Geometry in Nature


Confinement of lipid membranes


Relevant publications

  • Toroidal membrane vesicles in spherical confinement
    Lila Bouzar, Ferhat Menas, Martin Michael Müller

    We investigate the morphology of a toroidal fluid membrane vesicle confined inside a spherical container. The equilibrium shapes are assembled in a geometrical phase diagram as a function of scaled area and reduced volume of the membrane. For small area the vesicle can adopt its free form. When increasing the area, the membrane cannot avoid contact and touches the confining sphere along a circular contact line, which extends to a zone of contact for higher area.

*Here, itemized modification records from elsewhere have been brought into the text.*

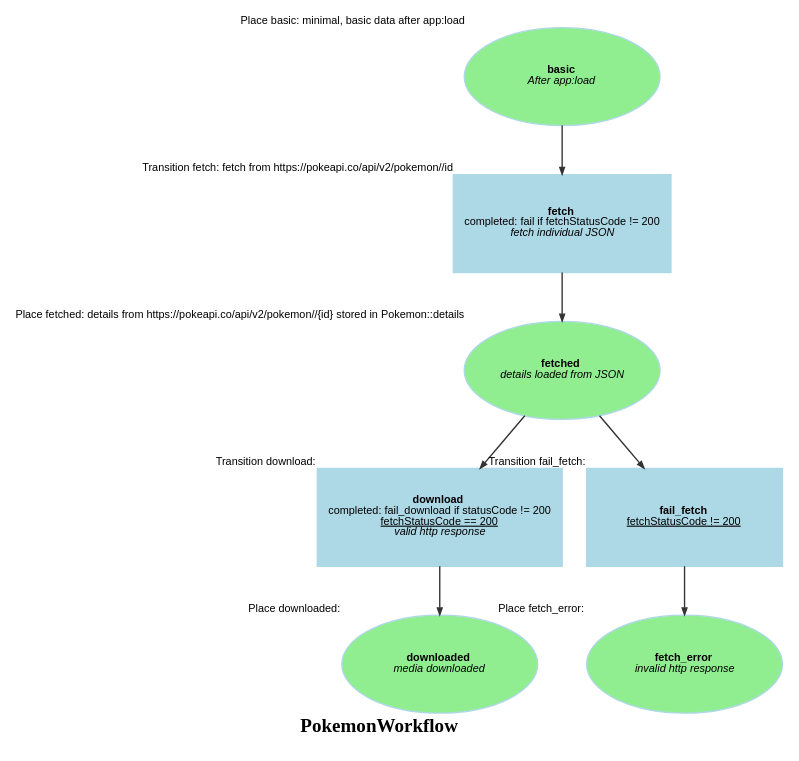
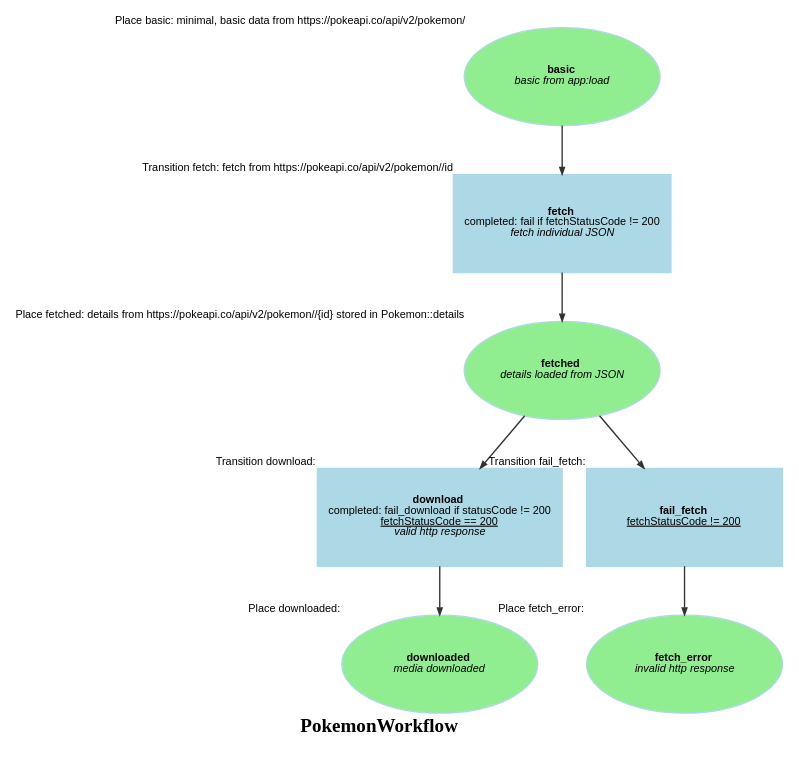
One commit to survos-sites/pokemon changed the diagram in doc/assets/PokemonWorkflow.dot. Above: the diagram before and after it, drawn with Graphviz. The commit also changed 2 other files, not shown here.

```diff
--- a/doc/assets/PokemonWorkflow.dot
+++ b/doc/assets/PokemonWorkflow.dot
@@ -1,19 +1,19 @@
 digraph workflow {
   ratio="compress" rankdir="TB" label=<<B>PokemonWorkflow</B>>
   node [fontsize="8" fontname="Arial" color="lightBlue" style="filled" fixedsize="false" width="2" height="1"];
   edge [fontsize="7" fontname="Arial" color="#333333" arrowhead="normal" arrowsize="0.5"];
 
-  place_basic [label=<<B>basic</B><BR/><I>After app:load</I>>, shape=oval fillcolor="lightgreen" style="filled" xlabel="Place basic: minimal, basic data after app:load"];
+  place_basic [label=<<B>basic</B><BR/><I>basic from app:load</I>>, shape=oval fillcolor="lightgreen" style="filled" xlabel="Place basic: minimal, basic data from https://pokeapi.co/api/v2/pokemon/"];
   place_fetched [label=<<B>fetched</B><BR/><I>details loaded from JSON</I>>, shape=oval fillcolor="lightgreen" style="filled" xlabel="Place fetched: details from https://pokeapi.co/api/v2/pokemon//{id} stored in Pokemon::details"];
   place_downloaded [label=<<B>downloaded</B><BR/><I>media downloaded</I>>, shape=oval fillcolor="lightgreen" style="filled" xlabel="Place downloaded: "];
   place_fetch_error [label=<<B>fetch_error</B><BR/><I>invalid http response</I>>, shape=oval fillcolor="lightgreen" style="filled" xlabel="Place fetch_error: "];
   transition_fetch [label=<<B>fetch</B><BR/>completed: fail if fetchStatusCode != 200<BR/><I>fetch individual JSON</I>>, shape="box" regular="" xlabel="Transition fetch: fetch from https://pokeapi.co/api/v2/pokemon//id"];
   transition_download [label=<<B>download</B><BR/>completed: fail_download if statusCode != 200<BR/><U>fetchStatusCode == 200</U><BR/><I>valid http response</I>>, shape="box" regular="" xlabel="Transition download: "];
   transition_fail_fetch [label=<<B>fail_fetch</B><BR/><U>fetchStatusCode != 200</U>>, shape="box" regular="" xlabel="Transition fail_fetch: "];
   place_basic -> transition_fetch [style="solid", comment="basic"];
   transition_fetch -> place_fetched [style="solid"];
   place_fetched -> transition_download [style="solid", comment="fetched"];
   transition_download -> place_downloaded [style="solid"];
   place_fetched -> transition_fail_fetch [style="solid", comment="fetched"];
   transition_fail_fetch -> place_fetch_error [style="solid"];
 }
```
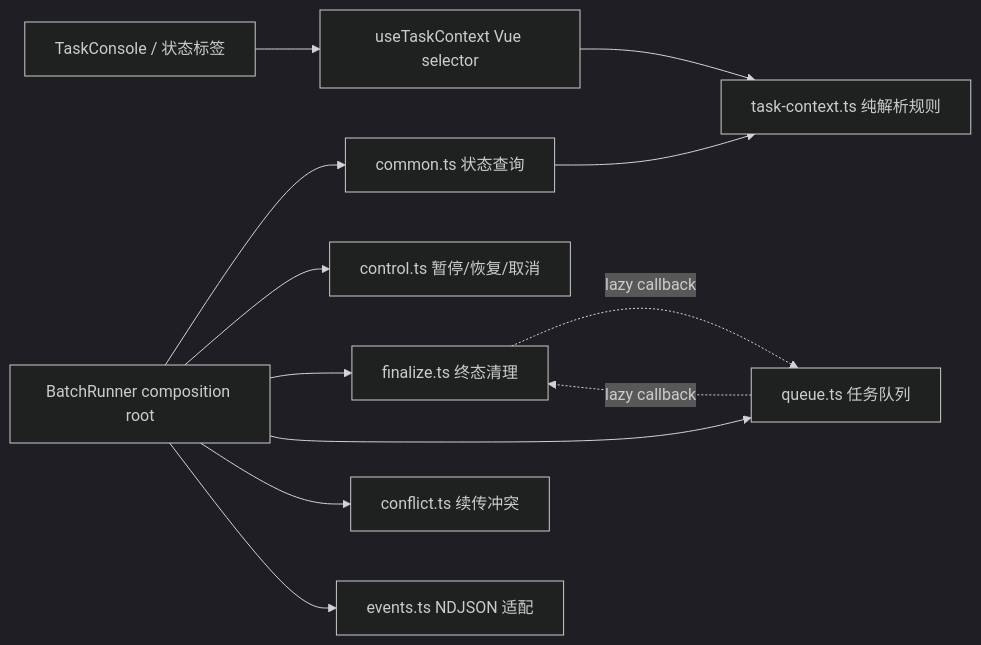
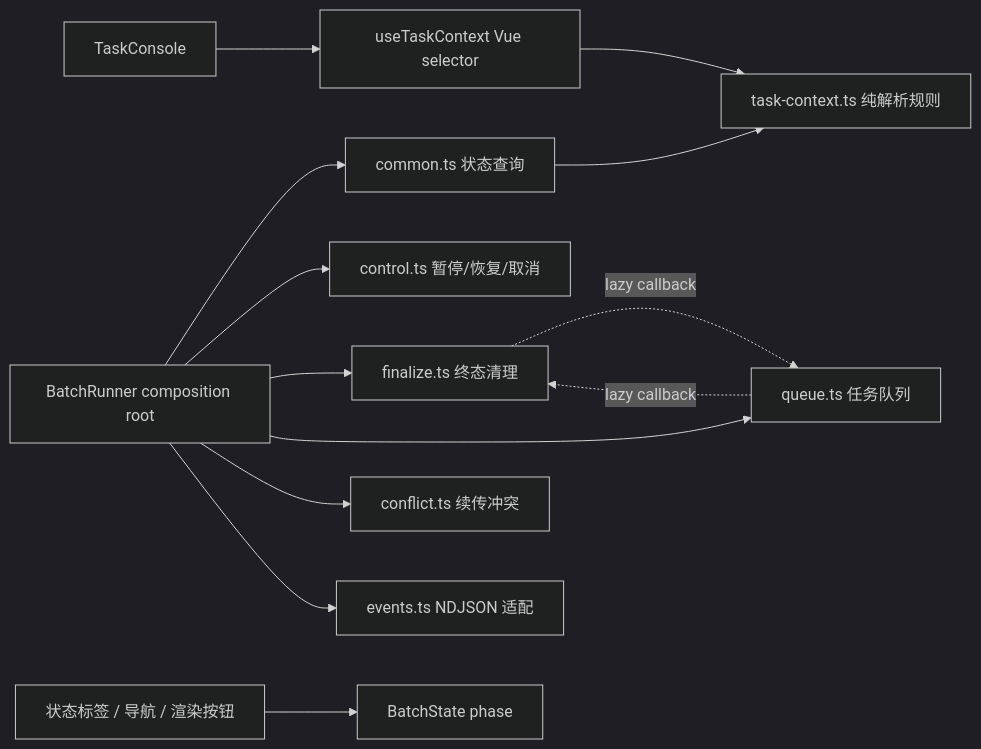
One commit to youge325/vp changed the third of 4 diagrams in docs/02-frontend-architecture.md. Above: the diagram before and after it, drawn with Mermaid (dark theme). The commit also changed other lines of this file and 41 other files, not shown here.

````diff
--- a/docs/02-frontend-architecture.md
+++ b/docs/02-frontend-architecture.md
@@ -210,14 +209,15 @@
 ```mermaid
 graph LR
     A[BatchRunner composition root] --> B1[common.ts 状态查询]
     A --> B2[control.ts 暂停/恢复/取消]
     A --> B3[finalize.ts 终态清理]
     A --> B4[queue.ts 任务队列]
     A --> C[conflict.ts 续传冲突]
     A --> D[events.ts NDJSON 适配]
     B1 --> E[task-context.ts 纯解析规则]
     F[useTaskContext Vue selector] --> E
-    G[TaskConsole / 状态标签] --> F
+    G[TaskConsole] --> F
+    H[状态标签 / 导航 / 渲染按钮] --> I[BatchState phase]
     B3 -. lazy callback .-> B4
     B4 -. lazy callback .-> B3
 ```
````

The elastic energies of the equilibrium shapes are compared to those of their confined counterparts of spherical topology to predict under which conditions a topology change is favored energetically.

    Phys. Rev. E, 92: 032721, 2015. See also arXiv:1509.00765.


  • Fluid membrane vesicles in confinement
    Osman Kahraman, Norbert Stoop, Martin Michael Müller

    We numerically study the morphology of fluid membrane vesicles with prescribed volume and surface area in confinement. For spherical confinement we observe axisymmetric invaginations that transform into ellipsoidal invaginations a the area of the vesicle is increased, followed by a transition into stomatocyte-like shapes. We provide a detailed analysis of the axisymmetric shapes and investigate the effect of the spontaneous curvature of the membrane as a possible mechanism for shape regulation. We show that the observed morphologies are stable under small geometric deformations of the confinement. The results could help to understand the role of mechanics in the complex folding patterns of biological membranes.

    New J. Phys., 14: 095021, 2012.


  • Morphogenesis of membrane invaginations in spherical confinement
    Osman Kahraman, Norbert Stoop, Martin Michael Müller

    We study the morphology of a fluid membrane in spherical confinement. When the area of the membrane is slightly larger than the area of the outer container, a single axisymmetric invagination is observed. For higher area, self-contact occurs: the invagination breaks symmetry and deforms into an ellipsoid-like shape connected to its outer part via a small slit. For even higher areas, a second invagination forms inside the original invagination. The folding patterns observed could constitute basic building blocks in the morphogenesis of biological tissues and organelles.

    Europhys. Lett., 97(6): 68008, 2012. See also arXiv:1201.2518.







     © Martin Michael Müller